Medicaid claims are a poor way to identify child abuse and neglect at a population level, according to a new study from the Brown School at Washington University in St. Louis. Maltreated children are frequent users of health and mental health services; almost all are entitled to Medicaid.
[Photo: Dr. Ramesh Raghavan]
Researchers examined Medicaid records from 36 states for 1,921 children in the National Survey of Child and Adolescent Well-Being whom caseworkers had identified as having been maltreated, and who had received Medicaid-funded services. Only 15 percent had relevant codes for abuse or neglect in any of their Medicaid files over four years of observation.
Medicaid records of maltreated boys, older children, and African Americans were less likely to reflect abuse than those of other children, the study found.
Previous research has documented the reasons clinicians may not enter maltreatment codes while billing Medicaid, but the magnitude at a national level has not been known.

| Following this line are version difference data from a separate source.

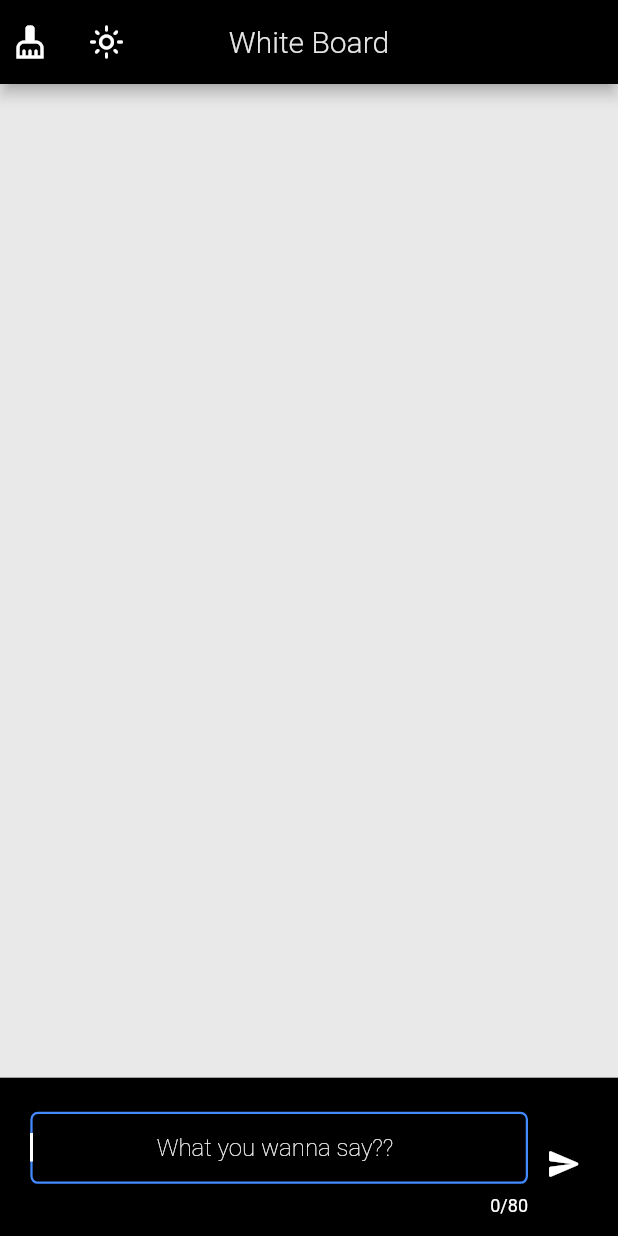
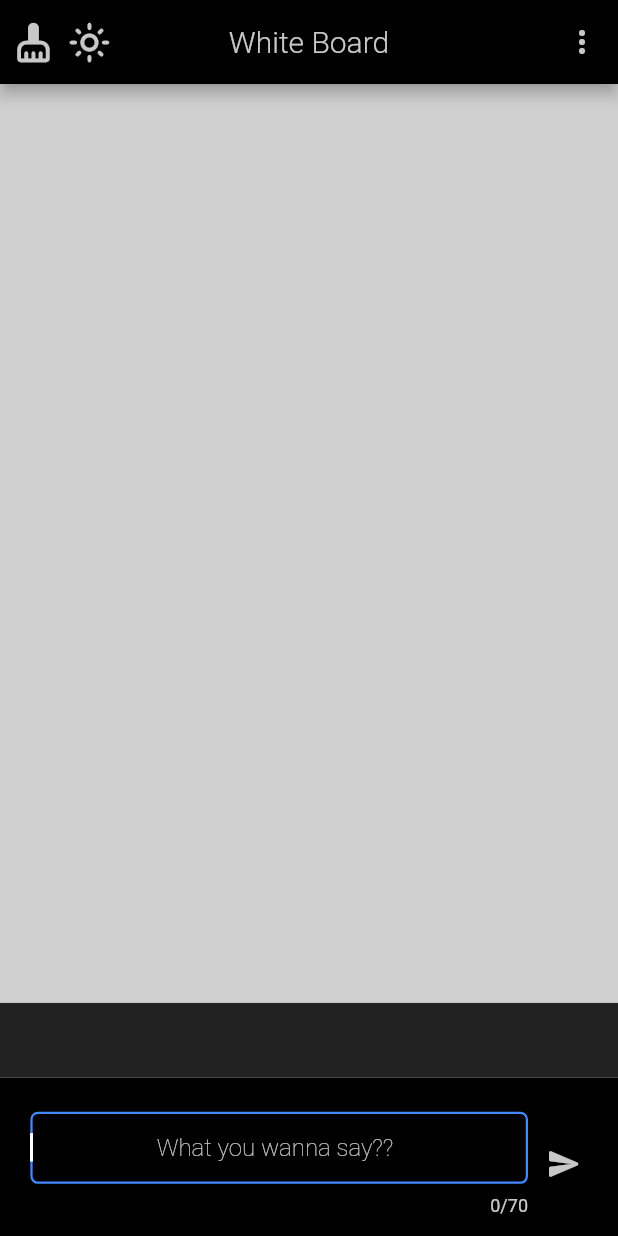
Before and after one commit to CleverJotech/whiteboard, a Flutter app: the screen it shows after launch, on a phone screen of 412 x 824 dp. Run offline on Flutter 3.47's test engine with Material 2 defaults, Android fonts, the phone set to English and light mode, and no system bars; our stand-ins replace animated_text_kit, flutter_screenutil.

Commit message:
extra functionalities, cause why not

```diff
--- a/lib/main.dart
+++ b/lib/main.dart
@@ -1,11 +1,13 @@
 import 'dart:math';
-import 'dart:ui' as ui;
 import 'package:flutter/services.dart';
-import 'constants.dart';
 import 'package:flutter/material.dart';
 import 'user_input.dart';
 import 'white_splash.dart';
 import 'package:flutter_screenutil/flutter_screenutil.dart';
+
+enum SampleItem { itemOne, itemTwo }
+
+enum TextSizes { twelve, twentyfour, thirtysix, fortyeight, sixty, seventytwo }
 
 void main() async {
   WidgetsFlutterBinding.ensureInitialized();
@@ -19,12 +21,16 @@ class MyApp extends StatelessWidget {
   // This widget is the root of your application.
   @override
   Widget build(BuildContext context) {
+    final theme = Theme.of(context);
     ScreenUtil.init(context);
     return MaterialApp(
       debugShowCheckedModeBanner: false,
       title: 'White Board',
       theme: ThemeData(
-          canvasColor: Colors.white, scaffoldBackgroundColor: Colors.black87),
+        canvasColor: Colors.white,
+        scaffoldBackgroundColor: Colors.black87,
+        textTheme: theme.textTheme,
+      ),
       home: const WhiteSplash(),
     );
   }
@@ -45,6 +51,11 @@ class _MyHomePageState extends State<MyHomePage> {
   bool isActive = true;
   bool isDarkMode = false;
   FocusNode myFocus = FocusNode();
+  SampleItem? selectedMenu;
+  TextSizes? selectedSize;
+  late double boardTextSize;
+  late int sheetTextLength;
+  late String TextView;
 
   late Color colorMaroon;
   late Color colorWhite;
@@ -60,11 +71,14 @@ class _MyHomePageState extends State<MyHomePage> {
     _text = '';
     colorMaroon = Colors.black;
     colorWhite = const Color.fromARGB(255, 255, 255, 255);
-    colorWhiteBlend = const Color.fromARGB(230, 255, 255, 255);
+    colorWhiteBlend = const Color.fromARGB(200, 255, 255, 255);
     colorRed = Colors.redAccent;
     colorBlue = Colors.blueAccent;
     colorNull = Colors.transparent;
     userText = TextEditingController();
+    boardTextSize = ScreenUtil().setSp(50);
+    sheetTextLength = 70;
+    TextView = '';
   }
 
   @override
@@ -95,14 +109,14 @@ class _MyHomePageState extends State<MyHomePage> {
         if (isDarkMode == true) {
           colorMaroon = Colors.black;
           colorWhite = const Color.fromARGB(255, 255, 255, 255);
-          colorWhiteBlend = const Color.fromARGB(230, 255, 255, 255);
+          colorWhiteBlend = const Color.fromARGB(200, 255, 255, 255);
           colorRed = Colors.redAccent;
           colorBlue = Colors.blueAccent;
           colorNull = Colors.transparent;
         } else {
           colorMaroon = const Color.fromARGB(255, 255, 255, 255);
           colorWhite = const Color.fromARGB(255, 0, 0, 0);
-          colorWhiteBlend = Colors.black87;
+          colorWhiteBlend = Colors.black54;
           colorRed = Colors.redAccent;
           colorBlue = Colors.blueAccent;
           colorNull = Colors.transparent;
@@ -111,10 +125,58 @@ class _MyHomePageState extends State<MyHomePage> {
       });
     }
 
+    setTextMode() {
+      setState(() {
+        if (selectedSize == TextSizes.twelve) {
+          setState(() {
+            boardTextSize = ScreenUtil().setSp(12);
+            sheetTextLength = 100;
+            TextView = 'Preview Of Size 12';
+          });
+        } else if (selectedSize == TextSizes.twentyfour) {
+          setState(() {
+            boardTextSize = ScreenUtil().setSp(24);
+            sheetTextLength = 90;
+            TextView = 'Preview Of Size 24';
+          });
+        } else if (selectedSize == TextSizes.thirtysix) {
+          setState(() {
+            boardTextSize = ScreenUtil().setSp(36);
+            sheetTextLength = 80;
+            TextView = 'Preview Of Size 36';
+          });
+        } else if (selectedSize == TextSizes.fortyeight) {
+          setState(() {
+            boardTextSize = ScreenUtil().setSp(48);
+            sheetTextLength = 70;
+            TextView = 'Preview Of Size 48';
+          });
+        } else if (selectedSize == TextSizes.sixty) {
+          setState(() {
+            boardTextSize = ScreenUtil().setSp(60);
+            sheetTextLength = 40;
+            TextView = 'Preview Of Size 60';
+          });
+        } else if (selectedSize == TextSizes.seventytwo) {
+          setState(() {
+            boardTextSize = ScreenUtil().setSp(72);
+            sheetTextLength = 30;
+            TextView = 'Preview Of Size 72';
+          });
+        } else {
+          setState(() {
+            boardTextSize = 50;
+            sheetTextLength = 70;
+            TextView = '';
+          });
+        }
+      });
+    }
+
     userGivenText() {
       if (_text != '') {
         return Flexible(
-          flex: 2,
+          flex: 1,
           child: Center(
             child: SlideFadeTransition(
               curve: Curves.elasticInOut,
@@ -122,28 +184,32 @@ class _MyHomePageState extends State<MyHomePage> {
               animationDuration: const Duration(milliseconds: 800),
               offset: 1.0,
               direction: Direction.horizontal,
+              child: Container(
+                decoration: BoxDecoration(
+                  color: colorMaroon,
+                  shape: BoxShape.rectangle,
+                  borderRadius: BorderRadius.circular(10),
+                  boxShadow: [
+                    BoxShadow(
+                      color: colorBlue,
+                      blurRadius: 5,
+                      blurStyle: BlurStyle.outer,
+                    ),
+                  ],
+                ),
+                width: 400.w,
+                height: 360.h,
                 child: Center(
-                child: ClipRect(
-                  clipper: null,
-                  child: Container(
-                    color: colorMaroon,
-                    width: 900.w,
-                    height: 380.h,
-                    child: BackdropFilter(
-                      blendMode: BlendMode.srcOver,
-                      filter:
-                          ui.ImageFilter.dilate(radiusX: 10.0, radiusY: 10.0),
-                      child: Center(
+                  child: Padding(
+                    padding: const EdgeInsets.all(8.0),
                     child: Text(
                       _text,
                       textScaleFactor: null,
                       style: TextStyle(
-                            fontSize: 50.0,
+                        fontSize: boardTextSize,
                         fontWeight: FontWeight.w900,
-                            color: colorMaroon,
+                        color: colorWhite,
                         letterSpacing: 3.0,
-                          ),
-                        ),
                       ),
                     ),
                   ),
@@ -155,8 +221,8 @@ class _MyHomePageState extends State<MyHomePage> {
       } else {
         return Expanded(
           child: SizedBox(
-            height: screenSize.height / 1.47,
-            width: screenSize.width / 1.2,
+            height: 300.h,
+            width: 200.w,
           ),
         );
       }
@@ -165,21 +231,16 @@ class _MyHomePageState extends State<MyHomePage> {
     return Scaffold(
         appBar: AppBar(
           backgroundColor: colorMaroon,
-          leadingWidth: screenSize.width / 5,
-          leading: Flexible(
-            flex: 10,
-            child: Column(
+          leading: Column(
             mainAxisAlignment: MainAxisAlignment.spaceAround,
             children: [
               Row(
                 crossAxisAlignment: CrossAxisAlignment.center,
+                mainAxisAlignment: MainAxisAlignment.center,
                 children: [
-                    SizedBox(
-                      width: 25,
-                      height: 25,
-                      child: Expanded(
+                  Expanded(
                     child: IconButton(
-                          color: colorWhite,
+                      iconSize: 25.sp,
                       focusColor: colorNull,
                       hoverColor: colorNull,
                       splashColor: colorNull,
@@ -189,52 +250,43 @@ class _MyHomePageState extends State<MyHomePage> {
                           _text = '';
                         });
                       },
-                          icon: clearIcon,
+                      icon: Icon(
+                        Icons.cleaning_services_rounded,
+                        color: colorWhiteBlend,
                       ),
                     ),
                   ),
-                    Divider(
-                      thickness: screenSize.width / 90,
-                      indent: 13,
-                      endIndent: 13,
-                      height: 13,
+                  Flexible(
+                    child: Divider(
+                      thickness: 90.h,
+                      indent: 13.h,
+                      endIndent: 13.w,
+                      height: 13.h,
                     ),
-                    // SizedBox(
-                    //   width: screenSize.width / 15,
-                    // ),
+                  ),
                   Expanded(
-                      child: SizedBox(
-                        width: 25,
-                        height: 25,
                     child: IconButton(
+                      iconSize: 25.sp,
                       focusColor: colorNull,
                       hoverColor: colorNull,
                       splashColor: colorNull,
                       highlightColor: colorNull,
                       onPressed: () {
                         setState(() {
-                              //toggleTheme();
-                              //toggleMode();
                           setColorMode();
                         });
                       },
                       icon: Icon(
-                            Theme.of(context).brightness == Brightness.light
-                                ? Icons.light_mode_outlined // dark mode icon
-                                : Icons.dark_mode_rounded, // light mode icon
-                            color: colorWhite,
-                          ),
+                        isDarkMode == false
+                            ? Icons.light_mode_outlined
+                            : Icons.dark_mode_rounded,
+                        color: colorWhiteBlend,
                       ),
                     ),
                   ),
                 ],
               ),
-                PreferredSize(
-                  preferredSize: const Size.fromHeight(kToolbarHeight),
-                  child: Container(),
-                ),
             ],
-            ),
           ),
           centerTitle: true,
           title: Text(
@@ -244,26 +296,131 @@ class _MyHomePageState extends State<MyHomePage> {
               fontWeight: FontWeight.w300,
             ),
           ),
+          actions: [
+            PopupMenuButton(
+              splashRadius: 15,
+              initialValue: selectedMenu,
+              elevation: 8,
+              shadowColor: colorBlue,
+              color: colorWhiteBlend,
+              icon: Icon(
+                Icons.more_vert,
+                color: colorWhiteBlend,
               ),
-        body: Center(
-          child: Container(
+              itemBuilder: (BuildContext context) {
+                return <PopupMenuEntry<SampleItem>>[
+                  PopupMenuItem(
+                    value: SampleItem.itemOne,
+                    child: PopupMenuButton(
+                      initialValue: selectedSize,
+                      onSelected: (TextSizes text) {
+                        setState(() {
+                          selectedSize = text;
+                          setTextMode();
+                          _text = TextView;
+                        });
+                      },
+                      child: Text(
+                        "Board's Text Size",
+                        style: TextStyle(
+                          color: colorMaroon,
+                          fontWeight: FontWeight.w300,
+                        ),
+                      ),
+                      itemBuilder: (BuildContext context) {
+                        return <PopupMenuEntry<TextSizes>>[
+                          PopupMenuItem(
+                            value: TextSizes.twelve,
+                            child: Text(
+                              '12',
+                              style: TextStyle(
+                                color: colorMaroon,
+                                fontWeight: FontWeight.w300,
+                              ),
+                            ),
+                          ),
+                          PopupMenuItem(
+                            value: TextSizes.twentyfour,
+                            child: Text(
+                              '24',
+                              style: TextStyle(
+                                color: colorMaroon,
+                                fontWeight: FontWeight.w300,
+                              ),
+                            ),
+                          ),
+                          PopupMenuItem(
+                            value: TextSizes.thirtysix,
+                            child: Text(
+                              '36',
+                              style: TextStyle(
+                                color: colorMaroon,
+                                fontWeight: FontWeight.w300,
+                              ),
+                            ),
+                          ),
+                          PopupMenuItem(
+                            value: TextSizes.fortyeight,
+                            child: Text(
+                              '48',
+                              style: TextStyle(
+                                color: colorMaroon,
+                                fontWeight: FontWeight.w300,
+                              ),
+                            ),
+                          ),
+                          PopupMenuItem(
+                            value: TextSizes.sixty,
+                            child: Text(
+                              '60',
+                              style: TextStyle(
+                                color: colorMaroon,
+                                fontWeight: FontWeight.w300,
+                              ),
+                            ),
+                          ),
+                          PopupMenuItem(
+                            value: TextSizes.seventytwo,
+                            child: Text(
+                              '72',
+                              style: TextStyle(
+                                color: colorMaroon,
+                                fontWeight: FontWeight.w300,
+                              ),
+                            ),
+                          ),
+                        ];
+                      },
+                    ),
+                  ),
+                  PopupMenuItem(
+                    value: SampleItem.itemTwo,
+                    child: Text(
+                      'About Us',
+                      style: TextStyle(
+                        color: colorMaroon,
+                        fontWeight: FontWeight.w300,
+                      ),
+                    ),
+                  ),
+                ];
+              },
+              onSelected: (SampleItem item) {
+                setState(() {
+                  selectedMenu = item;
+                });
+              },
+            ),
+          ],
+        ),
+        body: Container(
+          width: 400.w,
+          height: 513.h,
           color: colorWhiteBlend,
-            child: Column(
-              mainAxisAlignment: MainAxisAlignment.center,
-              crossAxisAlignment: CrossAxisAlignment.center,
-              children: [
-                Stack(
-                  alignment: Alignment.center,
-                  children: [
-                    Center(
+          child: Center(
             child: Transform.rotate(
               angle: -pi / 2,
               child: userGivenText(),
-                      ),
-                    ),
-                  ],
-                ),
-              ],
             ),
           ),
         ),
@@ -292,8 +449,8 @@ class _MyHomePageState extends State<MyHomePage> {
                           SizedBox(
                             width: screenSize.width / 1.2,
                             child: TextField(
-                                style: TextStyle(color: colorWhite),
-                                maxLength: 80,
+                                style: TextStyle(color: colorWhiteBlend),
+                                maxLength: sheetTextLength,
                                 maxLengthEnforcement:
                                     MaxLengthEnforcement.enforced,
                                 controller: userText,
@@ -302,9 +459,10 @@ class _MyHomePageState extends State<MyHomePage> {
                                 keyboardType: TextInputType.name,
                                 cursorColor: colorWhite,
                                 decoration: InputDecoration(
-                                    counterStyle: TextStyle(color: colorWhite),
+                                    counterStyle:
+                                        TextStyle(color: colorWhiteBlend),
                                     hintStyle: TextStyle(
-                                        color: colorWhite,
+                                        color: colorWhiteBlend,
                                         fontWeight: FontWeight.w200),
                                     hintText:
                                         '                      What you wanna say??',
@@ -312,7 +470,7 @@ class _MyHomePageState extends State<MyHomePage> {
                                         vertical: 10.0),
                                     enabledBorder: OutlineInputBorder(
                                       borderSide: BorderSide(
-                                          width: 1, color: colorWhite),
+                                          width: 1, color: colorWhiteBlend),
                                       borderRadius: const BorderRadius.all(
                                           Radius.circular(5)),
                                     ),
@@ -330,8 +488,7 @@ class _MyHomePageState extends State<MyHomePage> {
                                         borderRadius:
                                             BorderRadius.circular(3.0),
                                         borderSide: BorderSide(
-                                            color:
-                                                colorWhite, // set the border color to white
+                                            color: colorWhiteBlend,
                                             width: 2.0,
                                             style: BorderStyle.solid,
                                             strokeAlign:
@@ -352,7 +509,7 @@ class _MyHomePageState extends State<MyHomePage> {
                         children: [
                           Center(
                             child: IconButton(
-                              color: colorWhite,
+                              color: colorWhiteBlend,
                               onPressed: () {
                                 setState(() {
                                   _inputText();
@@ -362,7 +519,7 @@ class _MyHomePageState extends State<MyHomePage> {
                               },
                               icon: Icon(
                                 Icons.send_rounded,
-                                color: colorWhite,
+                                color: colorWhiteBlend,
                               ),
                             ),
                           ),
```
Also changed, not shown: lib/constants.dart (+9 -7 lines). Lines whose indentation alone changed are shown as unchanged.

“This study has important implications for Medicaid scholarship conducted on abused an neglected children,” wrote Dr. Ramesh Raghavan, associate professor at the Brown School and lead author of the study. “It seems clear that relying upon Medicaid claims yields unacceptably low rates of ascertained maltreatment.”
Instead, he wrote, researchers should include data from child welfare or other administrative data sets to better capture the prevalence of abuse or neglect at a population level.
The study was published online in the August issue of Child Maltreatment.
To read more, click: http://cmx.sagepub.com/content/early/2014/08/25/1077559514548316.long
Photo: Dr. Ramesh Raghavan